Problem to solve
If an entry includes an image, drop the image and copy the rest verbatim.

*** Opening Data under study ***

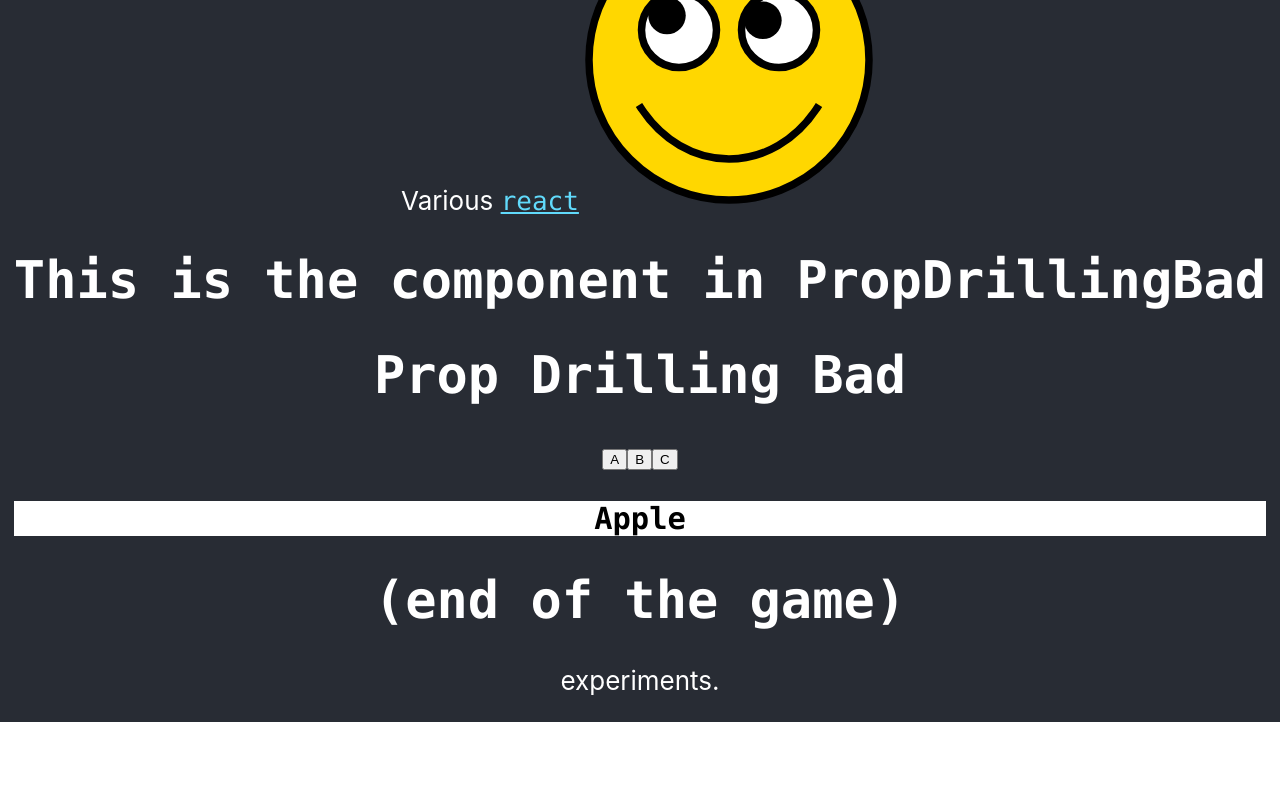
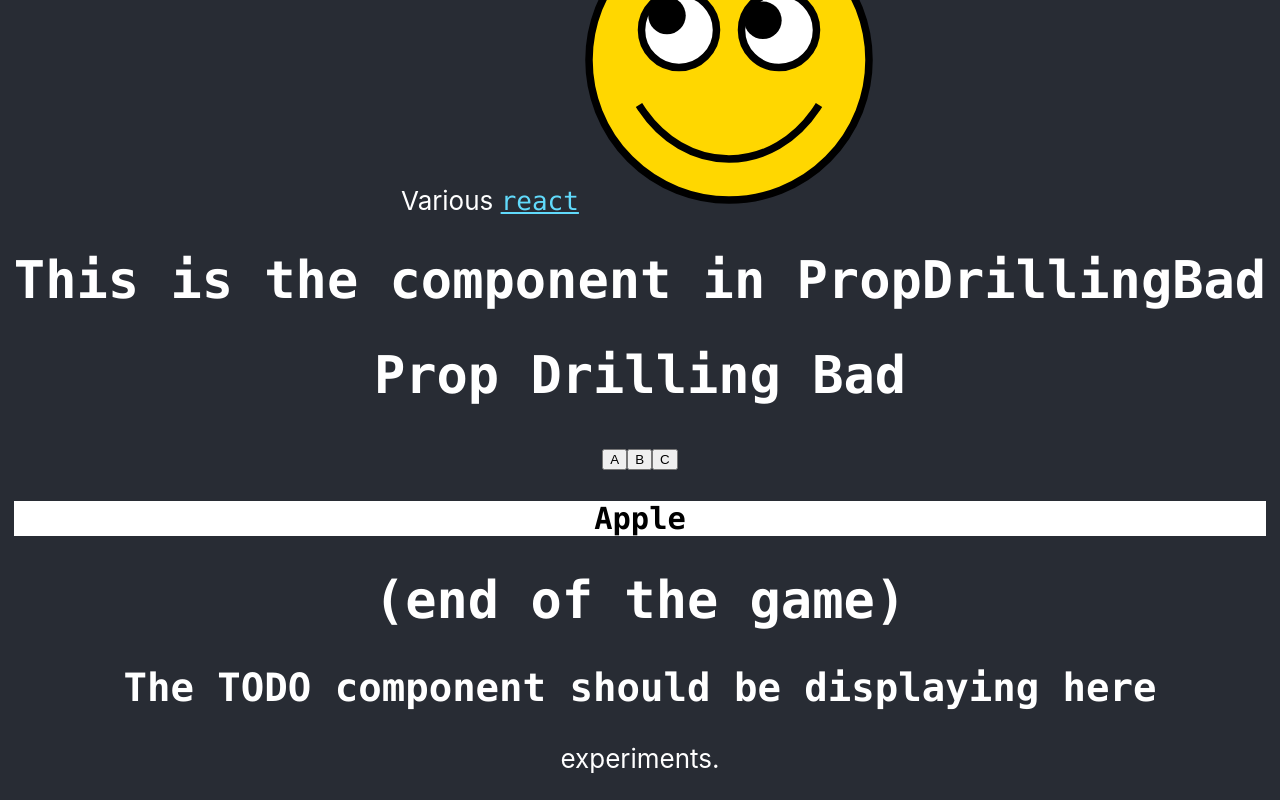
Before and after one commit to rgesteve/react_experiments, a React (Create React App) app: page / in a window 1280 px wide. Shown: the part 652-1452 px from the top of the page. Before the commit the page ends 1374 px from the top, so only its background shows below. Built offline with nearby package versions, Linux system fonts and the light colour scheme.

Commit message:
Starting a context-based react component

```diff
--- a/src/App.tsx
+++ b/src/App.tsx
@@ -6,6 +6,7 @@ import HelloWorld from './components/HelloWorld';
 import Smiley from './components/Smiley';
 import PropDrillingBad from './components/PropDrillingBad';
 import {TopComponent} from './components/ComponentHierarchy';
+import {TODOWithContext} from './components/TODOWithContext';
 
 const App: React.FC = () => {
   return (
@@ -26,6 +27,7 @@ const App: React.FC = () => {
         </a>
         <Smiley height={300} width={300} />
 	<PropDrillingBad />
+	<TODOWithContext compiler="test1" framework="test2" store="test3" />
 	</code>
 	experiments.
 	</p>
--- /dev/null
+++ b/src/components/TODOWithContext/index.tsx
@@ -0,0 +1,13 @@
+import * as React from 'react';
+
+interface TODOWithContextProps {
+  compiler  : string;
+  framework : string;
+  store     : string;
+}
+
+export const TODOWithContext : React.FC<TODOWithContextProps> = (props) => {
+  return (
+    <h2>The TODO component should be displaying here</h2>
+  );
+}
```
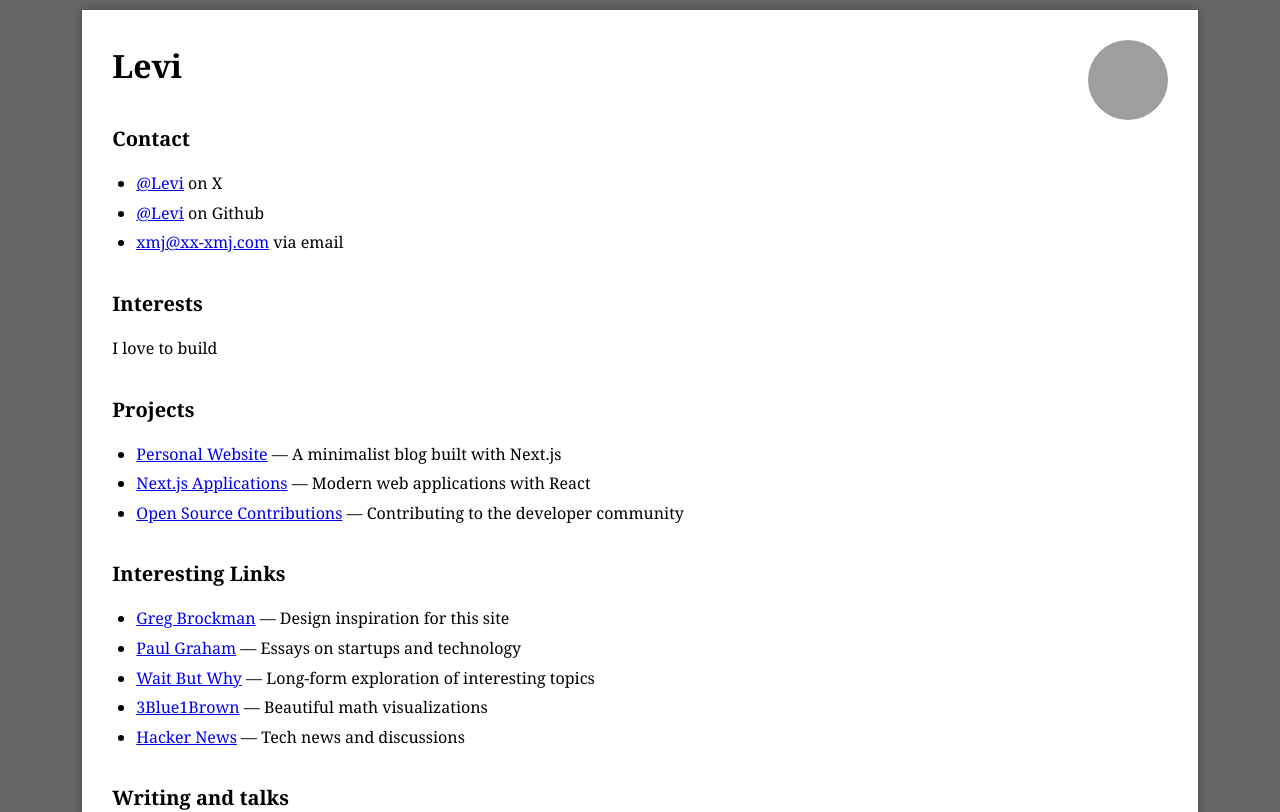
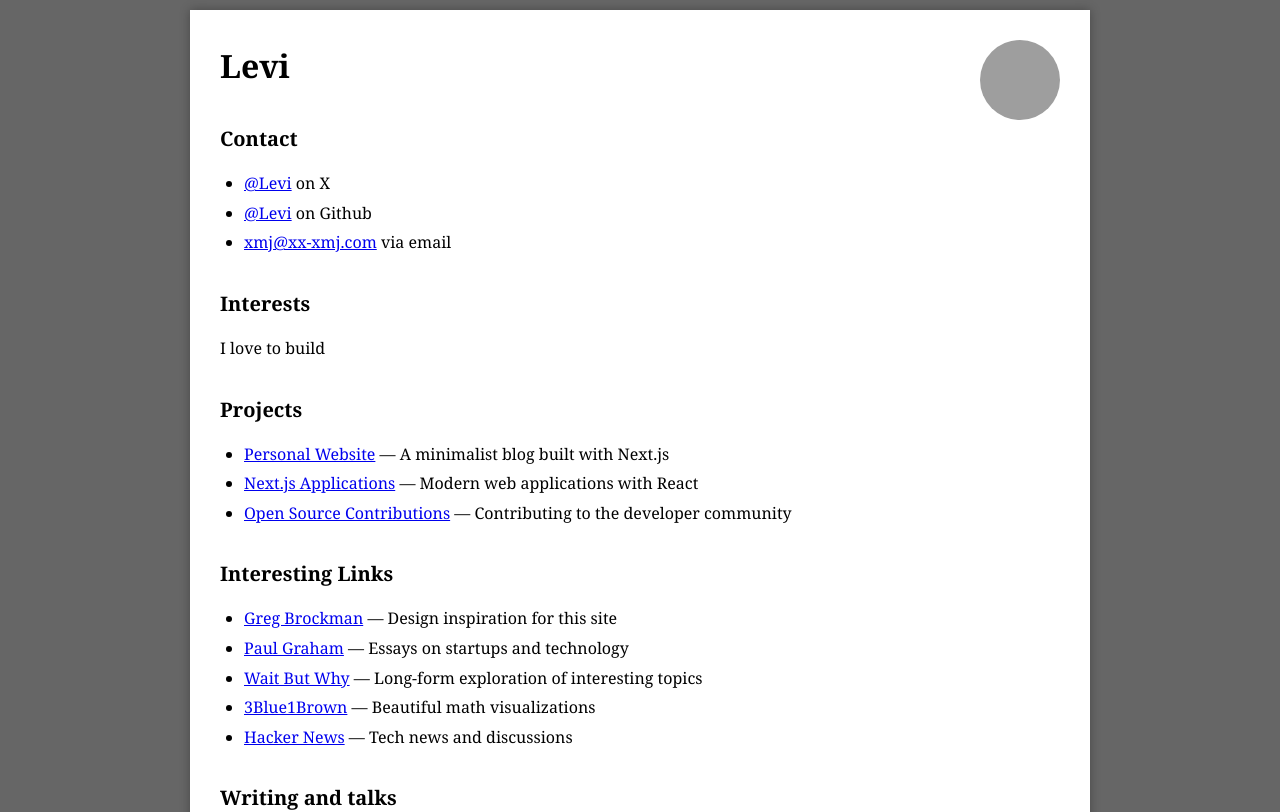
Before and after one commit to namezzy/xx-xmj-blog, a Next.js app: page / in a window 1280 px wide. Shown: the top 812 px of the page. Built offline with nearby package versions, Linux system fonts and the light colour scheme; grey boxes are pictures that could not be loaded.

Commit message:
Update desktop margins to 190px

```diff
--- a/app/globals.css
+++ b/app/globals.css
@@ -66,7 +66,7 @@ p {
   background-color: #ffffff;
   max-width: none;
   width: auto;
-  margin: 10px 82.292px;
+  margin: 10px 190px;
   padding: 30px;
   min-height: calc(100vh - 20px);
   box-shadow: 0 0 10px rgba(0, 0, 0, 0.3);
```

*** Closing Data under study ***

Written reply
Before and after one commit to rgesteve/react_experiments, a React (Create React App) app: page / in a window 1280 px wide. Shown: the part 652-1452 px from the top of the page. Before the commit the page ends 1374 px from the top, so only its background shows below. Built offline with nearby package versions, Linux system fonts and the light colour scheme.

Commit message:
Starting a context-based react component

```diff
--- a/src/App.tsx
+++ b/src/App.tsx
@@ -6,6 +6,7 @@ import HelloWorld from './components/HelloWorld';
 import Smiley from './components/Smiley';
 import PropDrillingBad from './components/PropDrillingBad';
 import {TopComponent} from './components/ComponentHierarchy';
+import {TODOWithContext} from './components/TODOWithContext';
 
 const App: React.FC = () => {
   return (
@@ -26,6 +27,7 @@ const App: React.FC = () => {
         </a>
         <Smiley height={300} width={300} />
 	<PropDrillingBad />
+	<TODOWithContext compiler="test1" framework="test2" store="test3" />
 	</code>
 	experiments.
 	</p>
--- /dev/null
+++ b/src/components/TODOWithContext/index.tsx
@@ -0,0 +1,13 @@
+import * as React from 'react';
+
+interface TODOWithContextProps {
+  compiler  : string;
+  framework : string;
+  store     : string;
+}
+
+export const TODOWithContext : React.FC<TODOWithContextProps> = (props) => {
+  return (
+    <h2>The TODO component should be displaying here</h2>
+  );
+}
```
Before and after one commit to namezzy/xx-xmj-blog, a Next.js app: page / in a window 1280 px wide. Shown: the top 812 px of the page. Built offline with nearby package versions, Linux system fonts and the light colour scheme; grey boxes are pictures that could not be loaded.

Commit message:
Update desktop margins to 190px

```diff
--- a/app/globals.css
+++ b/app/globals.css
@@ -66,7 +66,7 @@ p {
   background-color: #ffffff;
   max-width: none;
   width: auto;
-  margin: 10px 82.292px;
+  margin: 10px 190px;
   padding: 30px;
   min-height: calc(100vh - 20px);
   box-shadow: 0 0 10px rgba(0, 0, 0, 0.3);
```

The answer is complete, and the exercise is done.